Rep. Brad Sherman (D-California) spoke with JPMorgan Chase CEO Jamie Dimon and Citigroup CEO Jane Fraser on whether the bank had cut ties with Russian energy companies Gazprom and Vitol. Arguing, Fraser said Citigroup was working on a plan to cut the company’s profits. “Exposure” in Russia.
The meeting comes a year after Congress hit banks hard over controversial overdraft fees found to disadvantage minorities and low-income people during the Covid-19 pandemic. . The bank claims it has “taken several initiatives”, including plans to abolish fees, but is “concerned that it will take this long.”
However, Republican committee members used the meeting to accuse Democrats of the inflation spike, and Rep. Patrick McHenry (R) said that President Joe Biden and Congressional Democrats were pushing inflation to accelerate. accusing them of “dumping jet fuel into an economic dumpster fire.” “

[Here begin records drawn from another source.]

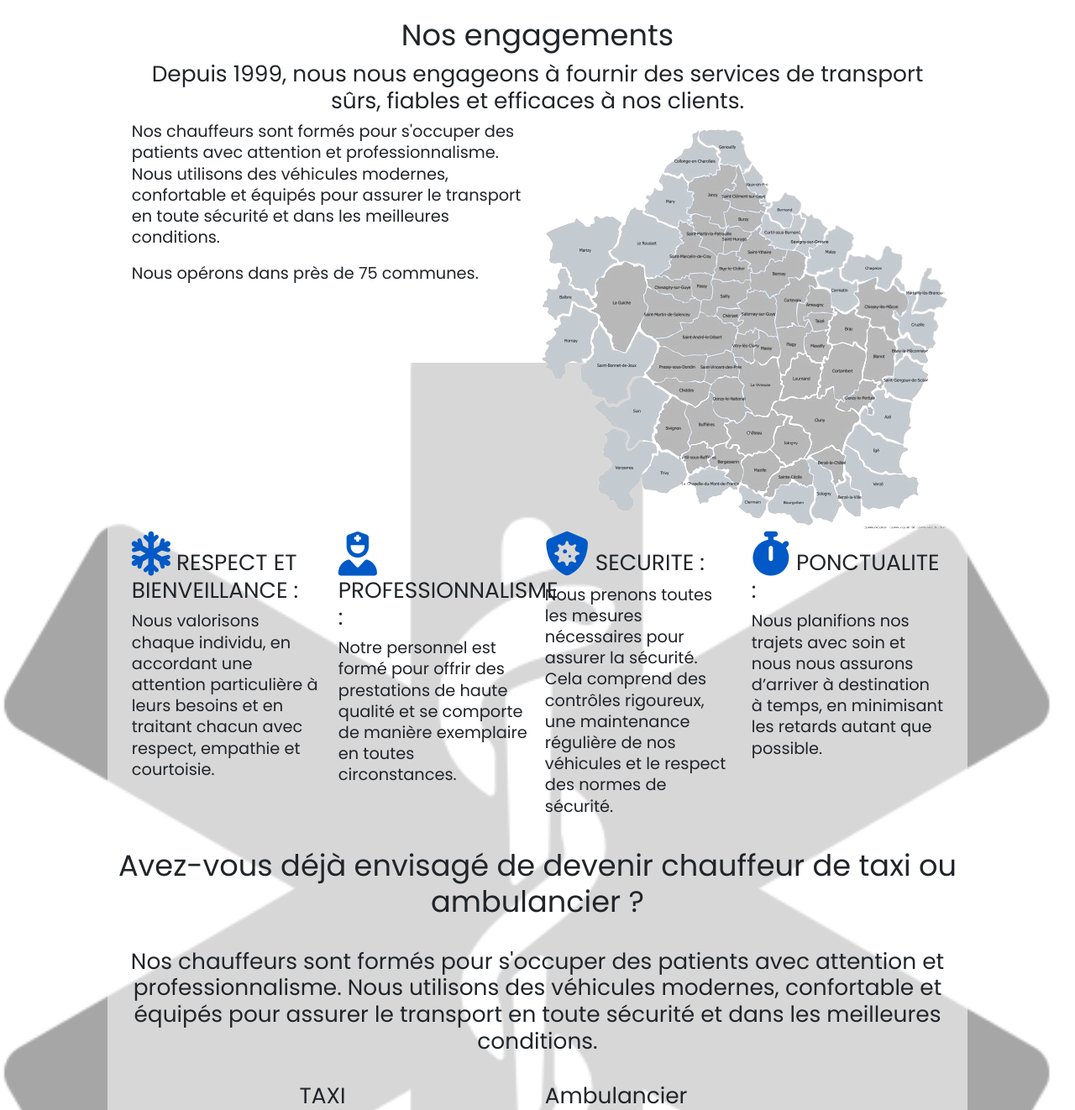
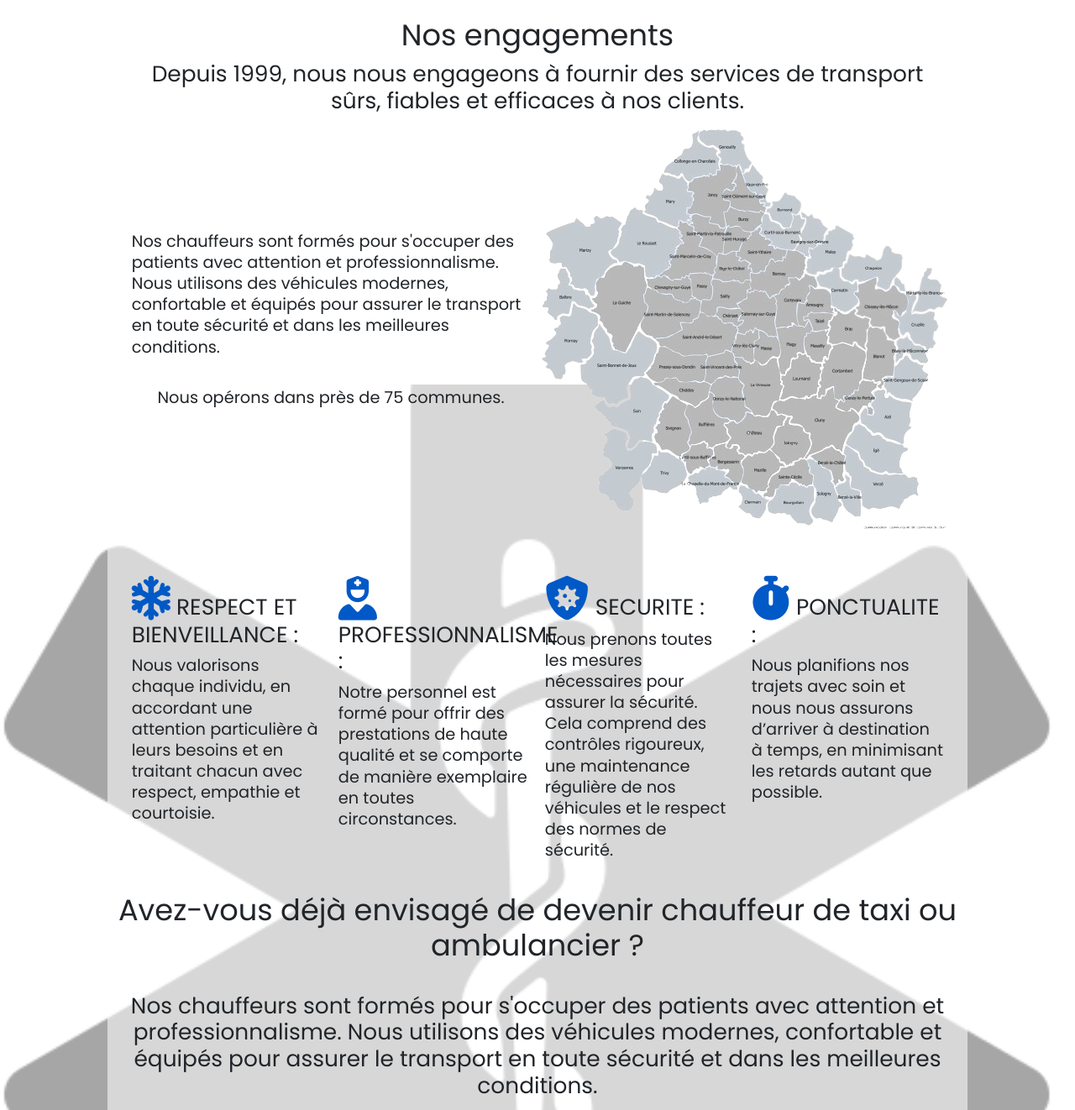
Before and after one commit to GNT-N/LaClunysoise, a Symfony app: template templates/main/aboutUs.html.twig in a window 1280 px wide. Shown: the part 199-1521 px from the top of the page at 84% size. Run offline with Twig, Linux system fonts and the light colour scheme; the template is opened without the code that fills it, so the values that code supplies are empty; style sheets or scripts are compiled from the project's sources; some libraries are stand-ins or nearby versions.

Commit message:
ask update

```diff
--- a/assets/styles/!home.scss
+++ b/assets/styles/!home.scss
@@ -9,23 +9,23 @@
     top: 7%;
     left: 50%;
     transform: translateX(-55%);
-    color: #0059C6!important;
+    color: #0059c6 !important;
 }
 
 small {
-    background-color: hsla(0, 0%, 100%, 0.55)!important;
+    background-color: hsla(0, 0%, 100%, 0.55) !important;
 }
 
 .pages-section {
-    padding-top:200px;
-    background-size:contain;
+    padding-top: 200px;
+    background-size: contain;
     background-repeat: no-repeat;
     background-position: center center;
     background-attachment: fixed;
 }
 
 .container-fluid {
-    width: 80vw!important;
+    width: 80vw !important;
 }
 
 .content {
@@ -59,17 +59,13 @@ small {
 }
 
 .sub-content #about_i {
-    color: #0059C6!important;
+    color: #0059c6 !important;
     font-size: 3rem !important;
 }
 
 @media (max-width: 1200px) {
     .titles-top {
-        top: 19%;
-    }
-
-    .titles-top {
-        top: 19%;
+        top: 20%;
     }
 
     .sub-titles {
@@ -77,7 +73,7 @@ small {
     }
 
     .container-fluid {
-        width: 90vw!important;
+        width: 90vw !important;
     }
 
     .sub-content p {
@@ -85,7 +81,7 @@ small {
     }
 
     .sub-content h1 {
-        padding-bottom: 0!important;
+        padding-bottom: 0 !important;
     }
 
     .img-left {
@@ -105,7 +101,6 @@ small {
     }
 
     .pages-section {
-        margin-top:410px;
+        margin-top: 410px;
     }
-
 }
--- a/assets/styles/home.scss
+++ b/assets/styles/home.scss
@@ -12,7 +12,7 @@
 }
 
 #home h1 {
-  margin-top: 150px !important;
+    margin-top: 230px !important;
     font-size: 3rem !important;
 }
 
--- a/templates/main/aboutUs.html.twig
+++ b/templates/main/aboutUs.html.twig
@@ -8,11 +8,11 @@
         <div class="content">
             <div class="row col-lg-12 sub-content">
 
-                <div class="row col-12">
+                <div class="row col-12 mt-5">
                     <h2 class="text-center">Nos engagements</h2></br>
                     <h4 class="text-center">Depuis 1999, nous nous engageons à fournir des services de transport sûrs, fiables et efficaces à nos clients.</h4>
 
-                    <div class="col-lg-6 col-sm-12 ps-2 pe-2">
+                    <div class="col-lg-6 col-sm-12 ps-2 pe-2 d-flex flex-column align-items-center justify-content-center">
                         <p>Nos chauffeurs sont formés pour s'occuper des patients avec attention et professionnalisme. Nous utilisons des véhicules modernes, confortable et équipés pour assurer le transport en toute sécurité et dans les meilleures conditions.<p>
                         <p>Nous opérons dans près de 75 communes.</p>
                     </div>
@@ -22,22 +22,22 @@
                     </div>
                 </div>
 
-                <div class="col-lg-3 col-sm-12 ps-2 pe-2">
+                <div class="col-lg-3 col-sm-12 ps-2 pe-2 mt-5">
                     <h4><i aria-hidden="true" class="fas fa-snowflake" id="about_i"></i> RESPECT ET BIENVEILLANCE :</h4>
                     <p>Nous valorisons chaque individu, en accordant une attention particulière à leurs besoins et en traitant chacun avec respect, empathie et courtoisie.</p>
                 </div>
 
-                <div class="col-lg-3 col-sm-12 ps-2 pe-2">
+                <div class="col-lg-3 col-sm-12 ps-2 pe-2 mt-5">
                     <h4><i aria-hidden="true" class="fas fa-user-nurse" id="about_i"></i> PROFESSIONNALISME :</h4>
                     <p>Notre personnel est formé pour offrir des prestations de haute qualité et se comporte de manière exemplaire en toutes circonstances.</p>
                 </div>
 
-                <div class="col-lg-3 col-sm-12 ps-2 pe-2">
+                <div class="col-lg-3 col-sm-12 ps-2 pe-2 mt-5">
                     <h4><i aria-hidden="true" class="fas fa-shield-virus" id="about_i"></i> SECURITE :</h4>
                     <p>Nous prenons toutes les mesures nécessaires pour assurer la sécurité. Cela comprend des contrôles rigoureux, une maintenance régulière de nos véhicules et le respect des normes de sécurité.</p>
                 </div>
 
-                <div class="col-lg-3 col-sm-12 ps-2 pe-2">
+                <div class="col-lg-3 col-sm-12 ps-2 pe-2 mt-5">
                     <h4><i aria-hidden="true" class="fas fa-stopwatch" id="about_i"></i> PONCTUALITE :</h4>
                     <p>Nous planifions nos trajets avec soin et nous nous assurons d’arriver à destination à temps, en minimisant les retards autant que possible.</p>
                 </div>
```
Lines whose indentation alone changed are shown as unchanged.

Dimon told the commission he projected a 90% chance of a “soft landing” to avert a recession, but uncertainties in global energy and food supplies due to Russia’s invasion of Ukraine could increase the likelihood of a recession and banks “need to be prepared,” he said. terrible. “
Things to watch out for
The Senate will hold a similar hearing on Thursday. Senate Banking Committee Chairman Sherrod Brown, Democrat, Ohio, told Reuters this week that the Senate Banking Committee should “hold more of its hard-earned money” at a time when Americans need to “hold more of their hard-earned money.” We will continue to hold the country’s largest bank accountable.” When I meet with the bank CEO on Thursday.
The ‘Holding Megabanks Accountable’ hearing came after inflation continued to climb, rising 8.3% in August, after two rate hikes by the Federal Reserve. Economists now worry that a third rate hike could drive stocks down and push the economy into recession. The hearing is the latest example of House and Senate blaming big banks for a wide range of economic issues, from Covid-19 to inflation. Last year, Dimon argued with Sen. Elizabeth Warren of Massachusetts, a Democrat, during a Senate committee hearing over overdraft fees charged to customers during the Covid-19 pandemic. I struggled financially. In 2019, former Wells Fargo CEO Tim Sloan was under pressure at a House committee hearing following a scandal that included millions of Americans creating credit cards without their knowledge. After that, I suddenly resigned.
“Our country’s largest banks have gotten even bigger during the pandemic, in part through mergers. Regulators have been putting a rubber stamp on these merger applications for a very long time.
McHenry denounced the hearings as “theater rather than surveillance” and argued that the commission did “very little” to hold the megabanks accountable. He accused the commission of making decisions on social issues, arguing that they were based on “awakened politics” rather than on creditworthiness.
Big U.S. bank CEOs to be scrutinized by Congress on consumer, social issues (Reuters)
Jamie Dimon, Jane Fraser and other CEOs head to Capitol Hill for the annual grill this week (MarketWatch)
Stocks struggle as markets prepare for another ‘abnormally large’ Fed rate hike (Forbes)